XCOR used Computational Fluid Dynamics (CFD) and other software analysis tools to design the shape of the Lynx aeroshell. However, things really accelerated when we were able to perform a series of seven subsonic and supersonic wind tunnel test campaigns at United States Air Force (USAF) and NASA labs.
Typically, the faster the tunnel, the smaller the available space. Supersonic wind tunnel models are traditionally smaller than their subsonic counterparts due to the available space in supersonic tunnel test sections. The models must not only fit, but have room to change pitch and yaw inside the tunnel without approaching the side walls of the tunnel. If the model is too close to the walls, edge effects from the walls can be picked up in the data, and ruin the test.

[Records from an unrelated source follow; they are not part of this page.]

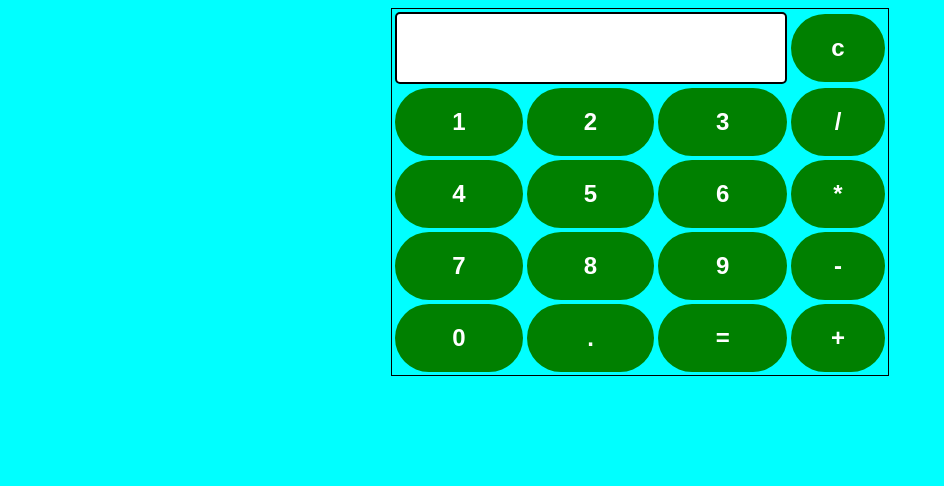
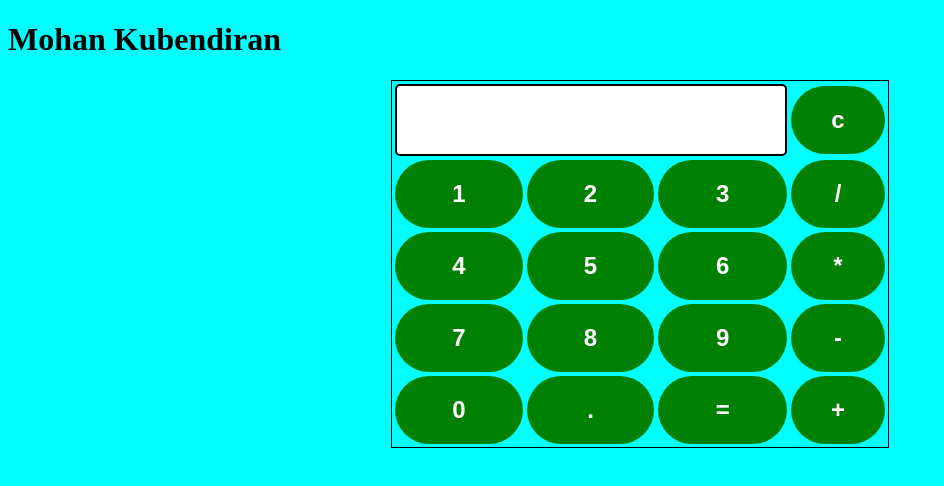
Before and after one commit to Mohan-Kubendiran/web.program, a plain HTML site: page index.html in a window 1280 px wide. Shown: the whole page, without its empty margins (0-944 px from the left). Drawn offline with Linux system fonts and the light colour scheme.

Commit message:
Update index.html

```diff
--- a/index.html
+++ b/index.html
@@ -41,6 +41,7 @@
 <body>
 
     <!-- Create table -->
+  <h1>Mohan Kubendiran</h1>
     <table id="calcu">
         <tr>
             <td colspan="3">
```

Because supersonic wind tunnels are so small, Lynx models themselves must be highly precise to adequately simulate the full scale spacecraft. The models have many pieces that are interchangeable to test different configurations of the vehicle. For example, a model may have 5-10 different nose shapes, 5-10 different permutations of wing aileron settings, and so on. Because of this, the models can become quite expensive, sometimes approaching several hundred thousand dollars.
Because the actual Lynx is so much smaller in real life than the Space Shuttle attached to the solid rocket boosters and center fuel tank, the Lynx model shown above is actually much larger (almost 3-4 times larger) in scale than the Space Shuttle model.

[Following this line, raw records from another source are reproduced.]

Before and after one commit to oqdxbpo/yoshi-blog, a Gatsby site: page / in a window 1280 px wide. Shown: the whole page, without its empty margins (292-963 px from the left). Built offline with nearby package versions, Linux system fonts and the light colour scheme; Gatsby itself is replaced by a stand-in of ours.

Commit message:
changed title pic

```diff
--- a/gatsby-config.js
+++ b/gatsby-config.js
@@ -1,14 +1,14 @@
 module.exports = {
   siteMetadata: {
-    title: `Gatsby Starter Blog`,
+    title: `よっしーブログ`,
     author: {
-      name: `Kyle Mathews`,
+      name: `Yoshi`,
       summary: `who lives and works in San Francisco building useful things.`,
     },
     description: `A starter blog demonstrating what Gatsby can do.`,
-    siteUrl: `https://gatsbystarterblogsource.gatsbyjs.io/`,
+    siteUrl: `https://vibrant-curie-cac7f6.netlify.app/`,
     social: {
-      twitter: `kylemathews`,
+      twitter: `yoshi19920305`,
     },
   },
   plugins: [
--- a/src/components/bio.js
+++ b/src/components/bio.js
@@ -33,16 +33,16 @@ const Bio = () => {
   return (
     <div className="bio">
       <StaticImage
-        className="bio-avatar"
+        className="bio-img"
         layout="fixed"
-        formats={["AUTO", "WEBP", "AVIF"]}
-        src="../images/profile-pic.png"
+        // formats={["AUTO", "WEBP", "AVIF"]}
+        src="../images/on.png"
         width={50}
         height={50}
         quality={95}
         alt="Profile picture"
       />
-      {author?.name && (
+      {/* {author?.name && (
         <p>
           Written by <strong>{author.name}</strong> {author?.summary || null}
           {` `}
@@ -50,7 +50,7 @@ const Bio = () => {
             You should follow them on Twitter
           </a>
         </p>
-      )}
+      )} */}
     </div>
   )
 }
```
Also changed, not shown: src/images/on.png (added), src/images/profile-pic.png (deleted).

Tomorrow we answer some of the week’s questions and let you know where you can find XCOR on the road in the near future. In particular, we’ll have some updates for future appearances of XCOR team members and the Lynx full scale model.
The Lynx flight weight fuselage is mounted on the fire wall test stand, awaiting re-installation of the engine truss structure.
On Wednesdays we highlight progress on various structural components such as the fuselage, strakes, wings, nose and landing gear.
Always build a house with a strong foundation. Always anchor a suspension bridge into bedrock. A similar principle holds true for spacecraft: they must always be built on a solid structural core that can stand up to flight in harsh environments.
The Lynx structure consists of several critical components: the fuselage (containing the liquid oxygen tank), the wings and control surfaces, wing strakes (containing our kerosene fuel, and main landing gear), cockpit, and nose (containing the nose landing gear).
Our spacecraft is a complex assembly of highly-engineered structures designed to maximize strength and minimize weight. Each have their own functional requirements, and must serve the function of the vehicle as a whole. More so than any other application, form follows function very tightly on a high performance launch vehicle.
At the center of the Lynx is the fuselage. The fuselage holds the liquid oxygen tank, and all other major structural components attach to the fusleage. These include the truss structure that holds the propulsion system (Monday’s post), the cockpit (yesterday’s post), the wing strakes that hold the kerosene and the main landing gear, the nose structure, and the wings with their control surfaces.
The fuselage can be seen in the photo above. In it, the carbon fiber structure has been painted to protect it from the sun’s UV radiation, as UV can degrade the carbon fiber structure. The fuselage is sitting on its cradle on the Lynx firewall test stand, waiting for the propulsion system to be re-attached.